I don't know how the Arduino people do without a real functioning debugger.
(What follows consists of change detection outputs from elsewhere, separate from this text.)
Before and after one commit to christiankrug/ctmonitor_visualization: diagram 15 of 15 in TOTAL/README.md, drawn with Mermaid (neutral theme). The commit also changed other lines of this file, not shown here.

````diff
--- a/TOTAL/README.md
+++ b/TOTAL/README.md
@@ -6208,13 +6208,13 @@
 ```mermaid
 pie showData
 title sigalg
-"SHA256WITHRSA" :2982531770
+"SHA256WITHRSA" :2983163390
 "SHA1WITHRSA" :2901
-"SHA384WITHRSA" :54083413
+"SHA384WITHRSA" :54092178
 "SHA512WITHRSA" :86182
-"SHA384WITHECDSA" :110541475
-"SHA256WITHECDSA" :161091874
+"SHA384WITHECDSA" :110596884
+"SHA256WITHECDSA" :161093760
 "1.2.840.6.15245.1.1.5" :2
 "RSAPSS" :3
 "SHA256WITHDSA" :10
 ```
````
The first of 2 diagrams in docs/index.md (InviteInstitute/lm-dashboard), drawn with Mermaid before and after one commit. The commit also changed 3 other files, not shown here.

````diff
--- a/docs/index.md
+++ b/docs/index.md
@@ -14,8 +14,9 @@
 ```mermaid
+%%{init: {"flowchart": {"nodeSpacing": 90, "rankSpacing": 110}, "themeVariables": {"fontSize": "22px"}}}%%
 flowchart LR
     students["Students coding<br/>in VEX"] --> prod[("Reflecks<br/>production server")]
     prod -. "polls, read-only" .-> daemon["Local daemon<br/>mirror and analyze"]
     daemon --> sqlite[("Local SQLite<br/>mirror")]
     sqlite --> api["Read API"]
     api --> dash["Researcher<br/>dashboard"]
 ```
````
I have been doing something pretty complex with Arduino just recently and have got by just fine with Serial debugging though it's true that the CPU has UARTs coming out of its ears so I don't clash with the actual use of the UART for the debug channel.